The database directory

A Derby database is stored in files that live in a directory of the same name as the database. Database directories typically live in system directories.

Note: An in-memory database does not use the file system, but the size limits listed in the table later in this topic still apply. For some limits, the maximum value is determined by the available main memory instead of the available disk space and file system limitations.

A database directory contains the following, as shown in the following figure.

Read-only database directories can be archived (and compressed, if desired) into jar or zip files. For more information, see Accessing a read-only database in a zip/jar file.

The following figure shows the files and directories in the Derby database directories that are used by the Derby software.

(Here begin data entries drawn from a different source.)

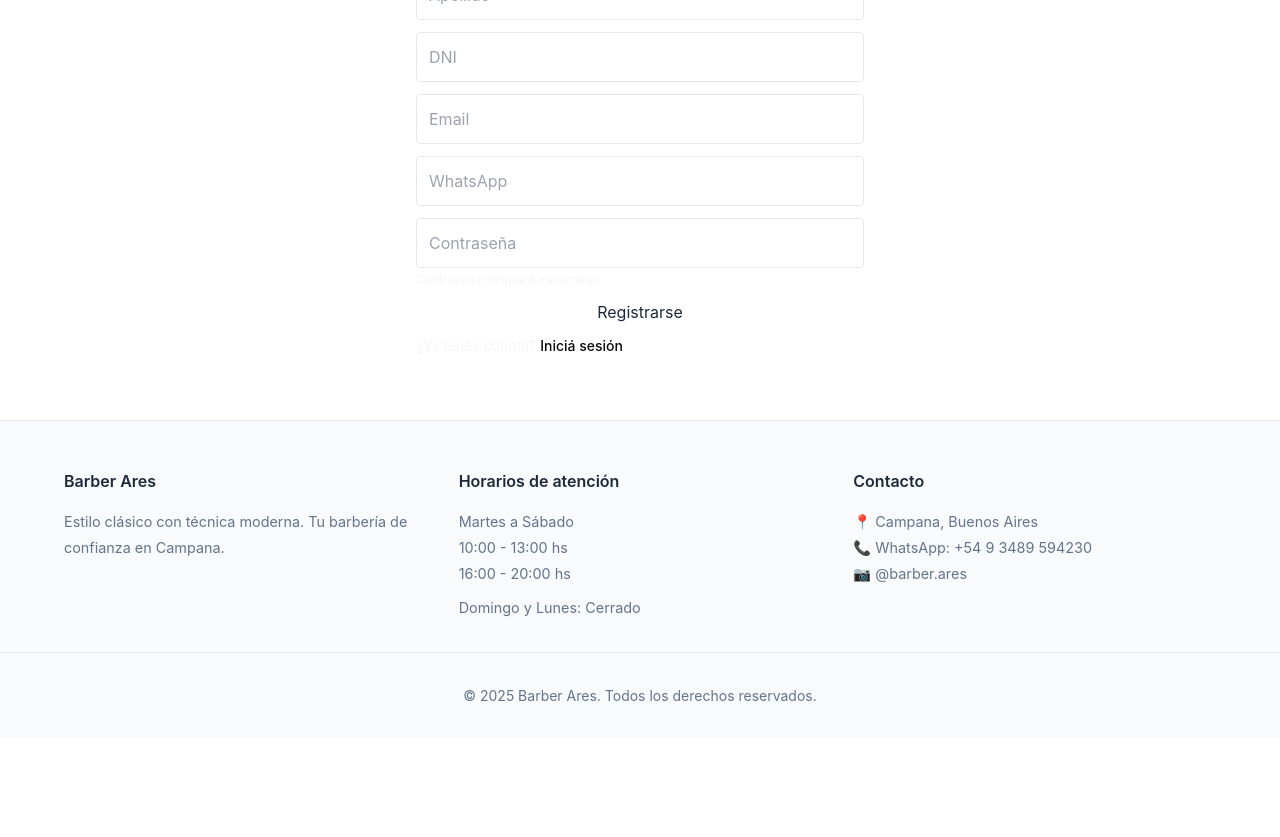
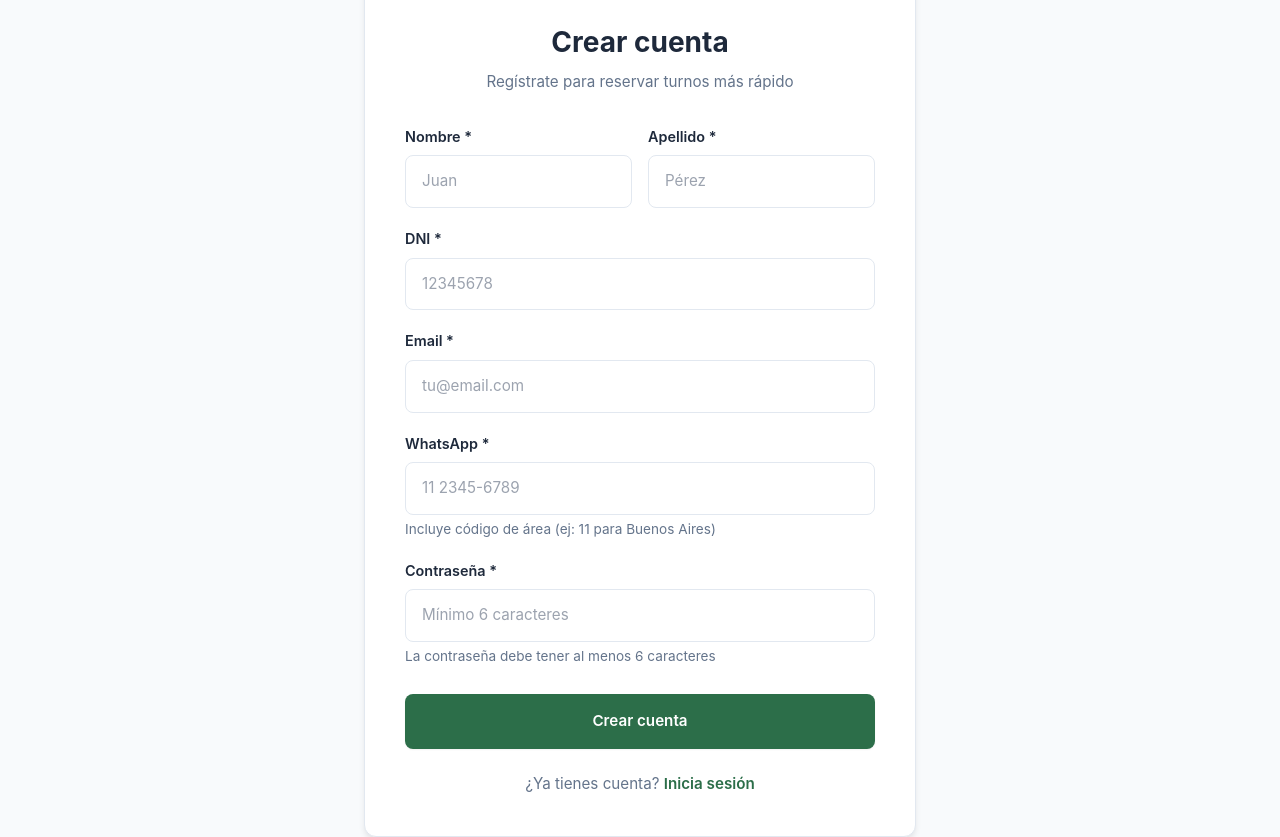
Before and after one commit to lionelc39/barberia-ares, a Next.js app: page /register in a window 1280 px wide. Shown: the part 220-1057 px from the top of the page. Before the commit the page ends 958 px from the top, so only its background shows below. Built offline with nearby package versions, Linux system fonts and the light colour scheme.

Commit message:
Update page.tsx

```diff
--- a/src/app/register/page.tsx
+++ b/src/app/register/page.tsx
@@ -1,49 +1,269 @@
-// src/app/register/page.tsx
 'use client'
 import { useState } from 'react'
 import { supabase } from '@/lib/supabase'
 import { useRouter } from 'next/navigation'
 import Link from 'next/link'
 
-export default function Register(){
-  const [form, setForm] = useState({ nombre:'', apellido:'', dni:'', email:'', whatsapp:'', password:'' })
+export default function Register() {
+  const [form, setForm] = useState({
+    nombre: '',
+    apellido: '',
+    dni: '',
+    email: '',
+    whatsapp: '',
+    password: ''
+  })
   const [loading, setLoading] = useState(false)
   const [error, setError] = useState('')
   const router = useRouter()
 
-  const handle = async (e:any) => {
+  const handle = async (e: any) => {
     e.preventDefault()
     setError('')
-    if (form.password.length < 6) { setError('La contraseña debe tener al menos 6 caracteres'); return }
+
+    if (form.password.length < 6) {
+      setError('La contraseña debe tener al menos 6 caracteres')
+      return
+    }
+
     setLoading(true)
-    // guardar en clientes y auth
-    const { error:insertErr } = await supabase.from('clientes').insert([{ nombre: form.nombre, apellido: form.apellido, dni: form.dni, email: form.email, whatsapp: form.whatsapp }])
-    if (insertErr) { setError(insertErr.message); setLoading(false); return }
-    const { error:authErr } = await supabase.auth.signUp({ email: form.email, password: form.password })
-    if (authErr) { setError(authErr.message); setLoading(false); return }
-    setLoading(false)
-    router.push('/login')
+
+    try {
+      // Guardar en tabla clientes
+      const { error: insertErr } = await supabase.from('clientes').insert([{
+        nombre: form.nombre,
+        apellido: form.apellido,
+        dni: form.dni,
+        email: form.email,
+        whatsapp: form.whatsapp
+      }])
+
+      if (insertErr) {
+        setError(insertErr.message)
+        setLoading(false)
+        return
+      }
+
+      // Crear usuario en Auth
+      const { error: authErr } = await supabase.auth.signUp({
+        email: form.email,
+        password: form.password
+      })
+
+      if (authErr) {
+        setError(authErr.message)
+        setLoading(false)
+        return
+      }
+
+      setLoading(false)
+      alert('¡Registro exitoso! Por favor inicia sesión.')
+      router.push('/login')
+    } catch (err) {
+      console.error('Error:', err)
+      setError('Ocurrió un error inesperado')
+      setLoading(false)
+    }
   }
 
   return (
-    <div className="max-w-md mx-auto card">
-      <h2 className="text-2xl font-semibold mb-4">Registro de Cliente</h2>
-      {error && <div className="toast error mb-3">{error}</div>}
-      <form onSubmit={handle} className="space-y-3">
-        <input required placeholder="Nombre" value={form.nombre} onChange={e=>setForm({...form, nombre:e.target.value})} className="w-full p-3 border rounded" />
-        <input required placeholder="Apellido" value={form.apellido} onChange={e=>setForm({...form, apellido:e.target.value})} className="w-full p-3 border rounded" />
-        <input required placeholder="DNI" value={form.dni} onChange={e=>setForm({...form, dni:e.target.value})} className="w-full p-3 border rounded" />
-        <input required type="email" placeholder="Email" value={form.email} onChange={e=>setForm({...form, email:e.target.value})} className="w-full p-3 border rounded" />
-        <input required placeholder="WhatsApp" value={form.whatsapp} onChange={e=>setForm({...form, whatsapp:e.target.value})} className="w-full p-3 border rounded" />
-        <div>
-          <input required type="password" placeholder="Contraseña" value={form.password} onChange={e=>setForm({...form, password:e.target.value})} className="w-full p-3 border rounded" />
-          <div className="text-xs text-muted mt-1">Contraseña mínima 6 caracteres</div>
+    <div style={{
+      minHeight: '100vh',
+      background: 'var(--bg-light)',
+      padding: '2rem 0',
+      display: 'flex',
+      alignItems: 'center'
+    }}>
+      <div className="container" style={{ maxWidth: '600px', width: '100%' }}>
+        <div style={{
+          background: 'white',
+          padding: '2.5rem',
+          borderRadius: '12px',
+          border: '1px solid var(--border)',
+          boxShadow: 'var(--shadow-md)'
+        }}>
+          {/* Header */}
+          <div style={{ textAlign: 'center', marginBottom: '2rem' }}>
+            <div style={{ fontSize: '3rem', marginBottom: '1rem' }}>📝</div>
+            <h2 style={{
+              fontSize: '1.75rem',
+              fontWeight: '700',
+              color: 'var(--text-dark)',
+              marginBottom: '0.5rem'
+            }}>
+              Crear cuenta
+            </h2>
+            <p style={{ color: 'var(--text-muted)', fontSize: '0.95rem' }}>
+              Regístrate para reservar turnos más rápido
+            </p>
+          </div>
+
+          {/* Alert Error */}
+          {error && (
+            <div className="alert-fresha alert-error" style={{ marginBottom: '1.5rem' }}>
+              <span>⚠️</span>
+              <span>{error}</span>
+            </div>
+          )}
+
+          {/* Formulario */}
+          <form onSubmit={handle}>
+            {/* Nombre y Apellido */}
+            <div style={{
+              display: 'grid',
+              gridTemplateColumns: '1fr 1fr',
+              gap: '1rem',
+              marginBottom: '1.25rem'
+            }}>
+              <div className="input-group" style={{ marginBottom: 0 }}>
+                <label className="input-label">Nombre *</label>
+                <input
+                  required
+                  type="text"
+                  placeholder="Juan"
+                  value={form.nombre}
+                  onChange={e => setForm({...form, nombre: e.target.value})}
+                  className="input-fresha"
+                />
+              </div>
+
+              <div className="input-group" style={{ marginBottom: 0 }}>
+                <label className="input-label">Apellido *</label>
+                <input
+                  required
+                  type="text"
+                  placeholder="Pérez"
+                  value={form.apellido}
+                  onChange={e => setForm({...form, apellido: e.target.value})}
+                  className="input-fresha"
+                />
+              </div>
+            </div>
+
+            {/* DNI */}
+            <div className="input-group">
+              <label className="input-label">DNI *</label>
+              <input
+                required
+                type="text"
+                placeholder="12345678"
+                value={form.dni}
+                onChange={e => setForm({...form, dni: e.target.value})}
+                className="input-fresha"
+              />
+            </div>
+
+            {/* Email */}
+            <div className="input-group">
+              <label className="input-label">Email *</label>
+              <input
+                required
+                type="email"
+                placeholder="tu@email.com"
+                value={form.email}
+                onChange={e => setForm({...form, email: e.target.value})}
+                className="input-fresha"
+              />
+            </div>
+
+            {/* WhatsApp */}
+            <div className="input-group">
+              <label className="input-label">WhatsApp *</label>
+              <input
+                required
+                type="tel"
+                placeholder="11 2345-6789"
+                value={form.whatsapp}
+                onChange={e => setForm({...form, whatsapp: e.target.value})}
+                className="input-fresha"
+              />
+              <p style={{
+                fontSize: '0.85rem',
+                color: 'var(--text-muted)',
+                marginTop: '0.25rem'
+              }}>
+                Incluye código de área (ej: 11 para Buenos Aires)
+              </p>
+            </div>
+
+            {/* Contraseña */}
+            <div className="input-group">
+              <label className="input-label">Contraseña *</label>
+              <input
+                required
+                type="password"
+                placeholder="Mínimo 6 caracteres"
+                value={form.password}
+                onChange={e => setForm({...form, password: e.target.value})}
+                className="input-fresha"
+              />
+              <p style={{
+                fontSize: '0.85rem',
+                color: 'var(--text-muted)',
+                marginTop: '0.25rem'
+              }}>
+                La contraseña debe tener al menos 6 caracteres
+              </p>
+            </div>
+
+            {/* Botón Submit */}
+            <button
+              type="submit"
+              disabled={loading}
+              className="btn-fresha btn-primary-fresha"
+              style={{
+                width: '100%',
+                padding: '1rem',
+                marginTop: '0.5rem'
+              }}
+            >
+              {loading ? (
+                <span style={{
+                  display: 'flex',
+                  alignItems: 'center',
+                  justifyContent: 'center',
+                  gap: '0.5rem'
+                }}>
+                  <div className="spinner"></div>
+                  Registrando...
+                </span>
+              ) : (
+                'Crear cuenta'
+              )}
+            </button>
+          </form>
+
+          {/* Link a Login */}
+          <p style={{
+            marginTop: '1.5rem',
+            textAlign: 'center',
+            fontSize: '0.95rem',
+            color: 'var(--text-muted)'
+          }}>
+            ¿Ya tienes cuenta?{' '}
+            <Link
+              href="/login"
+              style={{
+                color: 'var(--primary)',
+                fontWeight: '600',
+                textDecoration: 'none'
+              }}
+            >
+              Inicia sesión
+            </Link>
+          </p>
         </div>
-        <button disabled={loading} className="btn-primary w-full">
-          {loading ? <span className="spinner" /> : 'Registrarse'}
-        </button>
-      </form>
-      <p className="mt-3 text-sm text-muted">¿Ya tenés cuenta? <Link href="/login" className="text-black font-medium">Iniciá sesión</Link></p>
+
+        {/* Mensaje adicional */}
+        <div style={{
+          textAlign: 'center',
+          marginTop: '1.5rem',
+          fontSize: '0.9rem',
+          color: 'var(--text-muted)'
+        }}>
+          <p>Al registrarte aceptas nuestros términos y condiciones</p>
+        </div>
+      </div>
     </div>
   )
 }
```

Figure 1. An example of a Derby database directory and file structure
This figure shows the files and directories that might be found in the main directory of a Derby database called Sales: the file, and the log, seg0, tmp, and jar directories.

Derby imposes relatively few limitations on the number and size of databases and database objects. The following table shows some size limitations of Derby databases and database objects.

Table 1. Size limits for Derby database objects
Type of Object Limit
Tables in each database java.lang.Long.MAX_VALUE

Some operating systems impose a limit to the number of files allowed in a single directory.

Indexes in each table 32,767 or storage
Columns in each table 1,012
Number of columns on an index key 16
Rows in each table No limit.
Size of table No limit. Some operating systems impose a limit on the size of a single file.
Size of row No limit. Rows can span pages. Rows cannot span tables so some operating systems impose a limit on the size of a single file, which results in limiting the size of a table and size of a row in that table.

For a complete list of restrictions on Derby databases and database objects, see the Java DB Reference Manual.

Related concepts
Database-wide properties
Derby database limitations
Double-booting system behavior